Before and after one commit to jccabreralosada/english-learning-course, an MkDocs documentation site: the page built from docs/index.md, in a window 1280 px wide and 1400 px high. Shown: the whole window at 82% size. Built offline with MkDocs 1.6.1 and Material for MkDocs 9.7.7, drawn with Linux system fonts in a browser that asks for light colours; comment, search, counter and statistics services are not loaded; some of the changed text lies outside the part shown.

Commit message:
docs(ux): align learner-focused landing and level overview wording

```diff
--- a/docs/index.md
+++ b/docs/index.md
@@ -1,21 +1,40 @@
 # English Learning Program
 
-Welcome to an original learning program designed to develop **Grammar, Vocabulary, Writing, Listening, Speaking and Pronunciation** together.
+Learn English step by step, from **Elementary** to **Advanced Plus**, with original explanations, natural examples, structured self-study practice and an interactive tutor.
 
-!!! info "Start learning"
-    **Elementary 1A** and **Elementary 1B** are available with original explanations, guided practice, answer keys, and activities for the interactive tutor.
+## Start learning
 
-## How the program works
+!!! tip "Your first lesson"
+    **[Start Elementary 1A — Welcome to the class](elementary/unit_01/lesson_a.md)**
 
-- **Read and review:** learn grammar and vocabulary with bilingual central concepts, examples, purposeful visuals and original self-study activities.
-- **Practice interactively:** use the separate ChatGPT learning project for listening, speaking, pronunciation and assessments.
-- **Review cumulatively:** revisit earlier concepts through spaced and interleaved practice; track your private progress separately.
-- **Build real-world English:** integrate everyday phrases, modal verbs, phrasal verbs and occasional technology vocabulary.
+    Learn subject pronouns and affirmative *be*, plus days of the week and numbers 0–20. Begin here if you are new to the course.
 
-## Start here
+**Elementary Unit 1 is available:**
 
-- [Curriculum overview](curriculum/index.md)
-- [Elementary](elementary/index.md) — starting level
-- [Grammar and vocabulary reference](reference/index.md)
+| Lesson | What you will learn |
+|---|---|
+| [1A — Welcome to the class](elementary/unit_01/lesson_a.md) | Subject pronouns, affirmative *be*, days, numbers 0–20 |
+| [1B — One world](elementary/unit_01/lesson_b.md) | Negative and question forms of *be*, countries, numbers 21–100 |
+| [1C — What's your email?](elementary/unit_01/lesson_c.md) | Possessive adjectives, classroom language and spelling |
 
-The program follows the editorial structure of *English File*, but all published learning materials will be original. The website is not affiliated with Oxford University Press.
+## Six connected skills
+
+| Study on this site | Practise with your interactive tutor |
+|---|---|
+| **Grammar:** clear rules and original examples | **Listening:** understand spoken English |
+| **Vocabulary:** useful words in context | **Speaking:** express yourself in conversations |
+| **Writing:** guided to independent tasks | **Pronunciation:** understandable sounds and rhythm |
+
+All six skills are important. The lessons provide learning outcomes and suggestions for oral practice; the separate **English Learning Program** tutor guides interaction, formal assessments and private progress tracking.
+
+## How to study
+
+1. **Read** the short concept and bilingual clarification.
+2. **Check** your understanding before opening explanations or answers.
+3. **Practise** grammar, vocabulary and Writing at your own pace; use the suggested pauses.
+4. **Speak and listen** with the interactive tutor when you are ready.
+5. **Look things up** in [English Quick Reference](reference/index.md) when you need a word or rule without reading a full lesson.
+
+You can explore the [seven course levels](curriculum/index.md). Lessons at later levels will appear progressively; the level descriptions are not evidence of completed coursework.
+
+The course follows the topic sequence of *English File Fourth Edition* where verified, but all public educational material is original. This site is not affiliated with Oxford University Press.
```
▬▬▬
## Work instruction
Look through the entries and return each line that has the word "available" in it.

## Finished exercise
-    **Elementary 1A** and **Elementary 1B** are available with original explanations, guided practice, answer keys, and activities for the interactive tutor.
+**Elementary Unit 1 is available:**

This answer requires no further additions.